- [Assigned task]: Lines holding the word "import" are the ones to copy from the data below.

- [Supplied data]:
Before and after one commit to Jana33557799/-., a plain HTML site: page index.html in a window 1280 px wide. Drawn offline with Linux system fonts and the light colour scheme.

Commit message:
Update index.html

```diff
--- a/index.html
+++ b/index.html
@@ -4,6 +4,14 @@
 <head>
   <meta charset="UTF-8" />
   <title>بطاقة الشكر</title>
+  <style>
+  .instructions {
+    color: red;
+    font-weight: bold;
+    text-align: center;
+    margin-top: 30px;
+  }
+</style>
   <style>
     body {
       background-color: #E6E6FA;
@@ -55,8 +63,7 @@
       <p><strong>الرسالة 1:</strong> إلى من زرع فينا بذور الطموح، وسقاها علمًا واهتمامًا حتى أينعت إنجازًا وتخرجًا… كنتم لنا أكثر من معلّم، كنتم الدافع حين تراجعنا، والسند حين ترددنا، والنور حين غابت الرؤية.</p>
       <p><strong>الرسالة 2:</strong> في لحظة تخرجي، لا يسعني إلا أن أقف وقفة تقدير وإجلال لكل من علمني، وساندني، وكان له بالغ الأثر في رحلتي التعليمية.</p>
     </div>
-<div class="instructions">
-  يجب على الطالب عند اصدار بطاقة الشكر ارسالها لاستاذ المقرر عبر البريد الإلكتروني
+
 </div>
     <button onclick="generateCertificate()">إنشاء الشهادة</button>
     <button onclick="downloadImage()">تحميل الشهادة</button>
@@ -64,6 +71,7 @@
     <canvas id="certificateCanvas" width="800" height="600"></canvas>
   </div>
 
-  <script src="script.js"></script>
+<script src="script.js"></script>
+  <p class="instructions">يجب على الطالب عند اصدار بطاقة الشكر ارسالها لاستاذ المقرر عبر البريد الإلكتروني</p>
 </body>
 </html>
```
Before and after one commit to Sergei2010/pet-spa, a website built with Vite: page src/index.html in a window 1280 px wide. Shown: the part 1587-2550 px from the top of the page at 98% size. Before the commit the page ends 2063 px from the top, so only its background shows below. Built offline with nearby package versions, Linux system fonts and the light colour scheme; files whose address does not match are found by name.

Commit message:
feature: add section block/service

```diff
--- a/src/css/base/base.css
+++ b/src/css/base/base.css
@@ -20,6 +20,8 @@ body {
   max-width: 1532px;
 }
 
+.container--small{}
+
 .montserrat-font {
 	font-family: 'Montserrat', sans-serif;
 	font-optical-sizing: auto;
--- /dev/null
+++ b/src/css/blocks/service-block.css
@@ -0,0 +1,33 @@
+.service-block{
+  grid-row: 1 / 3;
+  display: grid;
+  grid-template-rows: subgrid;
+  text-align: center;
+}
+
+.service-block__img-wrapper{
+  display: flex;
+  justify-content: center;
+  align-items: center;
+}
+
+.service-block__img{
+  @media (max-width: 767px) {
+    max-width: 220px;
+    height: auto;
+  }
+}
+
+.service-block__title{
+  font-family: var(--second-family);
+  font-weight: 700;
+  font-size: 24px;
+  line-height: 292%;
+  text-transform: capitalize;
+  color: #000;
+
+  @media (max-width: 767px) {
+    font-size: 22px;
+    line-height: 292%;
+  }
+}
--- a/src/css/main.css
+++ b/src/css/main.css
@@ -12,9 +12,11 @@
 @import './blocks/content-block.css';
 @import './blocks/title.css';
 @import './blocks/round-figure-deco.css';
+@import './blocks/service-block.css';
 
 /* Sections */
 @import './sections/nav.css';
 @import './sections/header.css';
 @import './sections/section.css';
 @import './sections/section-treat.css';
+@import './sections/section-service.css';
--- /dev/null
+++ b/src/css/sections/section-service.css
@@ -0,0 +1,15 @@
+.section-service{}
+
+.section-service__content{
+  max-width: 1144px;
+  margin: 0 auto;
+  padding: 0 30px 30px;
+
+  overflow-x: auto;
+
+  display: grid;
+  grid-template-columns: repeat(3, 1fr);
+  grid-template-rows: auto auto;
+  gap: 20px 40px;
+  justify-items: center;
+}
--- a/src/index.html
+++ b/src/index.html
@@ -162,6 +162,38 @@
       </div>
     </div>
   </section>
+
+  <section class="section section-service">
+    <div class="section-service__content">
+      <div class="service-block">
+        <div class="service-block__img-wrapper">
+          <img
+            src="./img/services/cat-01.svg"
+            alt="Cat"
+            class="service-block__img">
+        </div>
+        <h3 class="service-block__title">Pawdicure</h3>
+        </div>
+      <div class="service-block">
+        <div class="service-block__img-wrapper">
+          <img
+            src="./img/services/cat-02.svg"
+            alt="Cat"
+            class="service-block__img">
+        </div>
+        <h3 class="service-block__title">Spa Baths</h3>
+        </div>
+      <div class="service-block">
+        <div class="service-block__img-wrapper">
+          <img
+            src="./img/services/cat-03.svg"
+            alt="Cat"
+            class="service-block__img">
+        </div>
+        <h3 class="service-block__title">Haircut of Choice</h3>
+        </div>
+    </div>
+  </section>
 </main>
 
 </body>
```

- [Task output]:
 @import './blocks/content-block.css';
 @import './blocks/title.css';
 @import './blocks/round-figure-deco.css';
+@import './blocks/service-block.css';
 @import './sections/nav.css';
 @import './sections/header.css';
 @import './sections/section.css';
 @import './sections/section-treat.css';
+@import './sections/section-service.css';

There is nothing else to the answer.